[Dataset entries]
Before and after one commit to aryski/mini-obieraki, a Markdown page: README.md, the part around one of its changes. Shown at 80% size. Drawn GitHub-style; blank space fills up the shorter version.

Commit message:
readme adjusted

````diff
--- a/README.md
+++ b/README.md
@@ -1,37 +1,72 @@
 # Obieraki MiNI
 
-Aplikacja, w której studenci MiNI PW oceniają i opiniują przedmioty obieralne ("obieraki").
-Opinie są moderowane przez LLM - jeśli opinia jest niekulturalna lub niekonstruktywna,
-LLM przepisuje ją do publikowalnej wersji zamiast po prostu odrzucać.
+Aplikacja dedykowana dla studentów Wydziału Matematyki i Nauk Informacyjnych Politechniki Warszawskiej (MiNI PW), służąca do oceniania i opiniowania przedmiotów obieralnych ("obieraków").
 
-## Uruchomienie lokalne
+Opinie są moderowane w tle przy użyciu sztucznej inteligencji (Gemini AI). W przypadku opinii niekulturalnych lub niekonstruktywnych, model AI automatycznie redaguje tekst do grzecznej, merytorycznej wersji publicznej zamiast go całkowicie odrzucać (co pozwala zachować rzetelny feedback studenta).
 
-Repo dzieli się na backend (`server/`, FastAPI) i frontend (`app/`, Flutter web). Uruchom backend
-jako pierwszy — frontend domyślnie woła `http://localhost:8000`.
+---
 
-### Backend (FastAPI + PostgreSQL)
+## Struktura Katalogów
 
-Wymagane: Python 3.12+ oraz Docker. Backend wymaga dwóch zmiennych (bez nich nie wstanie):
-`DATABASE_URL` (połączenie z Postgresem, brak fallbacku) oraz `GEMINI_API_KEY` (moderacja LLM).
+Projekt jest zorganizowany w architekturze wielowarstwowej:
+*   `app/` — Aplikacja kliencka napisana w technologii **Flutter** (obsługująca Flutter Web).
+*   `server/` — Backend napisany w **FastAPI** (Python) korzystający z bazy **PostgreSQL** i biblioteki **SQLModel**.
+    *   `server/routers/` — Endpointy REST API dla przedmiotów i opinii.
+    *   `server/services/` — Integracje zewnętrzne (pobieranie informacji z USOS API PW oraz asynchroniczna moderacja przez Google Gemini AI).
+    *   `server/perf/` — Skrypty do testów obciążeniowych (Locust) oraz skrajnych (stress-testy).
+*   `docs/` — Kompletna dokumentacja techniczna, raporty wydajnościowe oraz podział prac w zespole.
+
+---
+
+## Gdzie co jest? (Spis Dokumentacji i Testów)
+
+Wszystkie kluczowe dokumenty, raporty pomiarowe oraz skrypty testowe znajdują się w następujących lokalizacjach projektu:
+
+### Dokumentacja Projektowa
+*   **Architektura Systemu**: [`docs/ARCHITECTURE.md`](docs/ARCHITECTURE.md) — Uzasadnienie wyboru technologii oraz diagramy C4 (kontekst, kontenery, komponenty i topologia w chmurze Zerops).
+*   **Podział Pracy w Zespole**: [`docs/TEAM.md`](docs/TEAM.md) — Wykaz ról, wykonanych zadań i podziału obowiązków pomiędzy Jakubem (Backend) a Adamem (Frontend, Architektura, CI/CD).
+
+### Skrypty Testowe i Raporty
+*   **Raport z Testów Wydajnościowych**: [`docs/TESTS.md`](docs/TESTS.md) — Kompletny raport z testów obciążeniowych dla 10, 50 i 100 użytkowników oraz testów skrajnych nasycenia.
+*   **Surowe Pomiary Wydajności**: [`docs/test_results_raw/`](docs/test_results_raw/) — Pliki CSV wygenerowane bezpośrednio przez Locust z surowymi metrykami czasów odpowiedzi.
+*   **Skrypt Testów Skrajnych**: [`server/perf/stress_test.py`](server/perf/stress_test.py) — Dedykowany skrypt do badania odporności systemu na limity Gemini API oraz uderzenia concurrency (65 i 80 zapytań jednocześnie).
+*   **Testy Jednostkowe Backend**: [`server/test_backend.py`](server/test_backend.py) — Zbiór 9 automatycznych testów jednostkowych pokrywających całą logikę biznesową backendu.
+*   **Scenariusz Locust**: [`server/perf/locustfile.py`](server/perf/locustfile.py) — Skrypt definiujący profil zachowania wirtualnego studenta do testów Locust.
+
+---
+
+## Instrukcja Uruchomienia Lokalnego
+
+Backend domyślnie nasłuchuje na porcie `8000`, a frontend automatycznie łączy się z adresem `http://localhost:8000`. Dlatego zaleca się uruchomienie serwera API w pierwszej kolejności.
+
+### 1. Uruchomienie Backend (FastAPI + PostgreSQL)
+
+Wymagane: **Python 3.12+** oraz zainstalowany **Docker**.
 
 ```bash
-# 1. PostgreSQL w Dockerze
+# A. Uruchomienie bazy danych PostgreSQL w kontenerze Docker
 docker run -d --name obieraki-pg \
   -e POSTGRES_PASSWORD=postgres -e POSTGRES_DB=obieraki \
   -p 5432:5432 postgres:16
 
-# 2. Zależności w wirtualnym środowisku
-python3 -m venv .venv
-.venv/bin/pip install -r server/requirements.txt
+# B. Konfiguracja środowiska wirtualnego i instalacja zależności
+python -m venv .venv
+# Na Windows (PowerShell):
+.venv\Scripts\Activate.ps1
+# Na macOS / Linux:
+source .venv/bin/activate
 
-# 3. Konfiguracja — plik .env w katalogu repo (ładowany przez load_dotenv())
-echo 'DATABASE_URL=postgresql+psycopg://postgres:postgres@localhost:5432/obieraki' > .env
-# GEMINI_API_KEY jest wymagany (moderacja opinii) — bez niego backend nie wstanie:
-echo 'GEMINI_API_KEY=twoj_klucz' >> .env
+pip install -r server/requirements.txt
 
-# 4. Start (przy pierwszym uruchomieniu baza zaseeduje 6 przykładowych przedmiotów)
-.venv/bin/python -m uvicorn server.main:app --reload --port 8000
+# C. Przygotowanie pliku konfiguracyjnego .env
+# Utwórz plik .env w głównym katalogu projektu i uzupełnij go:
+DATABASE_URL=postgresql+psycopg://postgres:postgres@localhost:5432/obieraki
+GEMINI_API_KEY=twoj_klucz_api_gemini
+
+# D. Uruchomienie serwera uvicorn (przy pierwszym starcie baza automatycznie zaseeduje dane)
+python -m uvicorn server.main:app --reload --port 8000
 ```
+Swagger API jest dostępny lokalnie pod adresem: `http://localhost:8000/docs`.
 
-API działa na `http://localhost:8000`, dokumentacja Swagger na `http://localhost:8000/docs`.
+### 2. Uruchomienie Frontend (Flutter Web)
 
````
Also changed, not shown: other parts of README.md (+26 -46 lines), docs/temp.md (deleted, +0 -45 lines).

- ASSIGNED TASK -
If a line of the data above holds the string "venv", count it, then give only the final number.

- RESULT -
6